I will always show my human side, and try to show kids that I truly care for them and their learning. I will expect a lot of my students, but teach with enthusiasm. I will be myself and expect students to do the same. Let the “care shine through”!
Personalized Learning, Yay?
Personalized learning is the new trend, as we all know. Many classrooms around the world have been able to implement it successfully, but all of these have a wide array of resources and different classroom styles that won’t work for everybody. There are many benefits to personalized learning in an ideal sense. Being able to target individual concepts at the need basis is an amazing idea. Being able to focus on different content areas at the same time with different kids also sounds like a great idea. In a one to one world with no technology issues and motivated students this is ideal.
However, here I am in a high school classroom, responsible to teach the same content to every student, and cover an extremely large breadth of information in one year. Personalized learning for the gifted individuals is great, as it lets them take learning into their own hands, letting you spend more time with the students that need more time. However, what do you do with the unmotivated students? You cannot spend all your time with them, but you still are responsible to get them to learn the content. Its a bizarre catch 22 that I guess we will be in charge of solving.

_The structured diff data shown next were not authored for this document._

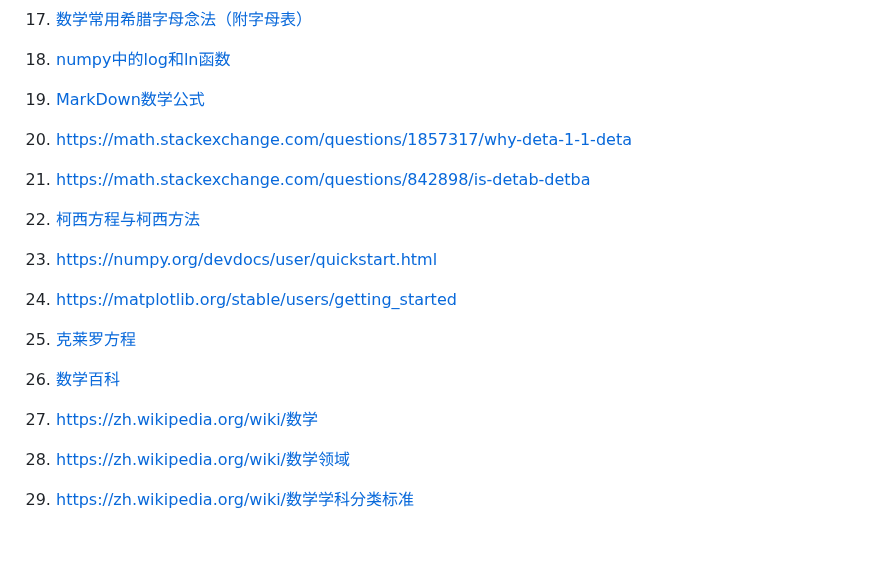
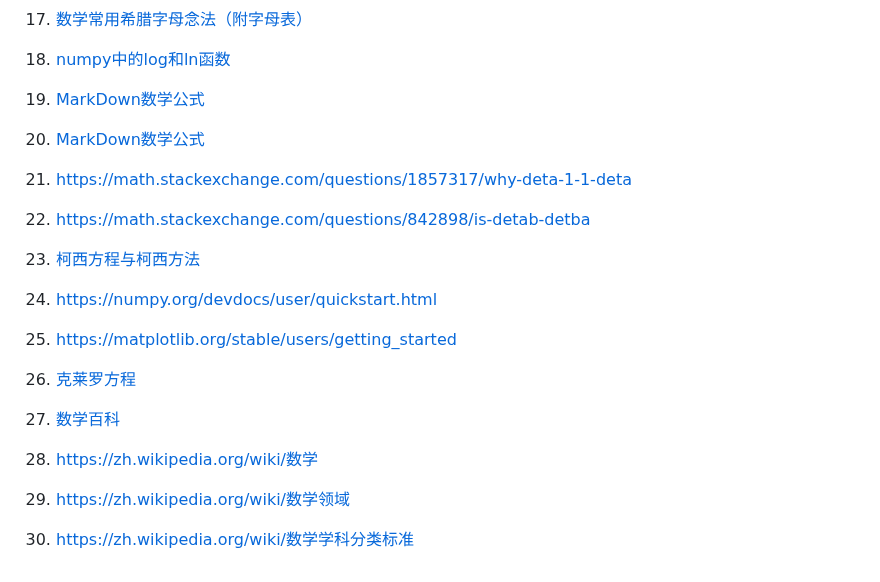
Before and after one commit to CoderKerwin/CoderKerwin.github.io, a Markdown page: zh/math/math.md, the part around the change. Drawn GitHub-style; blank space fills up the shorter version.

Commit message:
Add links in math

```diff
--- a/zh/math/math.md
+++ b/zh/math/math.md
@@ -218,21 +218,22 @@
 
 18. [numpy中的log和ln函数](https://blog.csdn.net/u011699626/article/details/118885071)
 
-19. [MarkDown数学公式](https://zhuanlan.zhihu.com/p/441454622)
+19. [MarkDown数学公式](https://www.cnblogs.com/syqwq/p/15190115.html)
+20. [MarkDown数学公式](https://zhuanlan.zhihu.com/p/441454622)
 
-20. <https://math.stackexchange.com/questions/1857317/why-deta-1-1-deta>
-21. <https://math.stackexchange.com/questions/842898/is-detab-detba>
+21. <https://math.stackexchange.com/questions/1857317/why-deta-1-1-deta>
+22. <https://math.stackexchange.com/questions/842898/is-detab-detba>
 
-22. [柯西方程与柯西方法](https://zhuanlan.zhihu.com/p/80543711)
+23. [柯西方程与柯西方法](https://zhuanlan.zhihu.com/p/80543711)
 
-23. <https://numpy.org/devdocs/user/quickstart.html>
+24. <https://numpy.org/devdocs/user/quickstart.html>
 
-24. <https://matplotlib.org/stable/users/getting_started>
+25. <https://matplotlib.org/stable/users/getting_started>
 
-25. [克莱罗方程](https://baike.baidu.com/item/克莱罗方程)
+26. [克莱罗方程](https://baike.baidu.com/item/克莱罗方程)
 
-26. [数学百科](http://www.shuxueji.com)
+27. [数学百科](http://www.shuxueji.com)
 
-27. <https://zh.wikipedia.org/wiki/数学>
-28. <https://zh.wikipedia.org/wiki/数学领域>
-29. <https://zh.wikipedia.org/wiki/数学学科分类标准>
+28. <https://zh.wikipedia.org/wiki/数学>
+29. <https://zh.wikipedia.org/wiki/数学领域>
+30. <https://zh.wikipedia.org/wiki/数学学科分类标准>
```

In our classroom, we use a premade booklet with all the homework problems and lab for the year (science/math). Ideally, this could be expanded to organized worksheets where the students work on their own to complete the content in as little time as possible, to maximize the amount they can go through. However, students enjoy the lecture (at least in these classes) and I think they would be bored after a time of this same routine.

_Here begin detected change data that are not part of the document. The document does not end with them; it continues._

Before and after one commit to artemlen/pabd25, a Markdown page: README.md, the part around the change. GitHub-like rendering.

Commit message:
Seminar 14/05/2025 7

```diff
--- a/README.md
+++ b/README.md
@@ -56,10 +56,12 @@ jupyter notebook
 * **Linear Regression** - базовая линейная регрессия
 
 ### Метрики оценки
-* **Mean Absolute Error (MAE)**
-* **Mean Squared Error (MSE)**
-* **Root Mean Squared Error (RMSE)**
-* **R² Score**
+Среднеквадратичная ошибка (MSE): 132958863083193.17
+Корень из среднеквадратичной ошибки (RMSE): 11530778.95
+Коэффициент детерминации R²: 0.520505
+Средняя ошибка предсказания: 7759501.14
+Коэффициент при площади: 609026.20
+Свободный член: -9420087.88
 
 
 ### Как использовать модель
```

I am not opposed or for personalized learning. I think it can work, and is a great idea. I just worry about the kids that are already at risk.
DACA – Helping the Dreamers
DACA, or deferred action for childhood arrivals, is a program established by Obama in 2012 to help the children who arrived illegally, or rather whose parents decided to come illegally into the country and brought them, to be eligible for 2 year renewable work permits. This september, Trump rescinded this act, marking a new age of inhumanitarianism in the United States.
This bill had helped families both economically and psychologically, reducing the rate of poverty in households affected. Felons are not eligible, so it is arguable that this bill also decreased the amount of felons who knew they would be denied coverage should they commit a crime.
Congress has delayed trumps act 6 months to figure out what to do with those previously covered. All in all, this was a good bill that helped a good number of families and I am sad to see what this country is coming to. Is this teaching certificate good in Canada?
Joshua Vann – Hello Everybody!
My name is Joshua Vann, but please, call me Josh. This will be my third year up in Fairbanks, and so far I’ve been having a great time. The first two years were spent primarily up in Reichardt (Natural Science Building) working on my Master’s degree in physics. I must say, compared to the dry style with which those courses were taught, I am extremely excited to be moving over to education. Active learning!
Anyway, I did my undergraduate school down in Denver, learning some things about Math and Chemistry, and grew up in Nashville. Lots of fun times, a few bad times, but one of my core philosophies is that people are not defined by the things that happen to them, rather it is how we react to these hard times.
Anyway, I play music in Fairbanks, I rock climb, ice climb, and like to be outside. I’ve been student teaching at Hutch High school (Math, Chem, and Physics). I’ve been TA’ing Physics labs at the university, though this year I’m taking on Chemistry labs. I look forward to getting to know you all.